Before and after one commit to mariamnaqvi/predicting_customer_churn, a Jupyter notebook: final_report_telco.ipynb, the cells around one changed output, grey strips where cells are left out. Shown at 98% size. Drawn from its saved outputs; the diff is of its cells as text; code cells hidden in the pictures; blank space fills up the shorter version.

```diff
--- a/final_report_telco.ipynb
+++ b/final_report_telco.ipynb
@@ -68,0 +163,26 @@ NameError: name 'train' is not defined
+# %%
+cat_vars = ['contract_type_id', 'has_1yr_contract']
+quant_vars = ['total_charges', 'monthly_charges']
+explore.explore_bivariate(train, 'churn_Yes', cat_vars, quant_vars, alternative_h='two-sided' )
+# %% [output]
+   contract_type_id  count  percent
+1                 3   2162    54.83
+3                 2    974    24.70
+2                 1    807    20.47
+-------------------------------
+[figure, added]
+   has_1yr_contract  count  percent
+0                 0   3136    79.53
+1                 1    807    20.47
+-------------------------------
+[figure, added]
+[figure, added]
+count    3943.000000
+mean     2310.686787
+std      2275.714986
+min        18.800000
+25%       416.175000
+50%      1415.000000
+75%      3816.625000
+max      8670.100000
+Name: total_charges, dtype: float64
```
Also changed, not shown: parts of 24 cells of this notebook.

====================

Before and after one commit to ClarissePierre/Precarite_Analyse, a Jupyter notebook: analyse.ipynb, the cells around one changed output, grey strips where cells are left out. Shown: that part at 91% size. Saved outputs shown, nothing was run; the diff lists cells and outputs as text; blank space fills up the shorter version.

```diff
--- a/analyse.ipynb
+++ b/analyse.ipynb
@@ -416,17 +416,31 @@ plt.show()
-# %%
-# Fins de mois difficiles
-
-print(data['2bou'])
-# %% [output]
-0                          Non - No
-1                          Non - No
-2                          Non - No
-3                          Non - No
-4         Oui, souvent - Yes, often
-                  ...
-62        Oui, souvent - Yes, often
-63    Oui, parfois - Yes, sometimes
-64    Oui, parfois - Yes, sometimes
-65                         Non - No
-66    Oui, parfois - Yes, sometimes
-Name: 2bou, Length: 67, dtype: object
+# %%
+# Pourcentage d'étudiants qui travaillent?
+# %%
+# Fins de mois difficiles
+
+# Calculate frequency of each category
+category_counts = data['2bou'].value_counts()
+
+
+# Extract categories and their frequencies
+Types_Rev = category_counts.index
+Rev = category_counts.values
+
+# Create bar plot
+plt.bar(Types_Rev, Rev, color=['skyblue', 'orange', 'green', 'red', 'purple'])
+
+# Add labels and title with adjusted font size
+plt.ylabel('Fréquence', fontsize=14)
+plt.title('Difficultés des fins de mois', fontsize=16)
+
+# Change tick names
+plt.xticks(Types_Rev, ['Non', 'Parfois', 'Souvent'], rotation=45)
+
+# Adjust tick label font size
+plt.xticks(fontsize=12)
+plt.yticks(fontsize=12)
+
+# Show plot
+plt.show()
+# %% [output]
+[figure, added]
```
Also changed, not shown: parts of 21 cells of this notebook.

====================

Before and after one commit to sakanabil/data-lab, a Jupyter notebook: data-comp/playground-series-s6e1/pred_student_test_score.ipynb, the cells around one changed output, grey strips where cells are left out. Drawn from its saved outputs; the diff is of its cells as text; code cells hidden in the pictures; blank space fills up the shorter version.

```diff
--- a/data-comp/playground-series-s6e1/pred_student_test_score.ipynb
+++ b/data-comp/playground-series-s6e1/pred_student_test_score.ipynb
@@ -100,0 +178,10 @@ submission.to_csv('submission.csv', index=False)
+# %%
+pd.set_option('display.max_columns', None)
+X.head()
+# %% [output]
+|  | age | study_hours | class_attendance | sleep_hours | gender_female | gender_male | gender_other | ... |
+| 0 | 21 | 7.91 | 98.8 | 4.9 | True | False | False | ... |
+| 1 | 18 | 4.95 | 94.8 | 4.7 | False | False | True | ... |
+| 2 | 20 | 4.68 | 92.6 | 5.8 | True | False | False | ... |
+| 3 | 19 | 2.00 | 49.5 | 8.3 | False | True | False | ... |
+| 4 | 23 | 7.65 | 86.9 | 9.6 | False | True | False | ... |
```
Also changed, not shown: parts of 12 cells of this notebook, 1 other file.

====================

■ **What to produce**: Your task is to find each line in the entries that contains the string "False" and copy it.

■ **Solution for this problem**:
@@ -100,0 +178,10 @@ submission.to_csv('submission.csv', index=False)
+| 0 | 21 | 7.91 | 98.8 | 4.9 | True | False | False | ... |
+| 1 | 18 | 4.95 | 94.8 | 4.7 | False | False | True | ... |
+| 2 | 20 | 4.68 | 92.6 | 5.8 | True | False | False | ... |
+| 3 | 19 | 2.00 | 49.5 | 8.3 | False | True | False | ... |
+| 4 | 23 | 7.65 | 86.9 | 9.6 | False | True | False | ... |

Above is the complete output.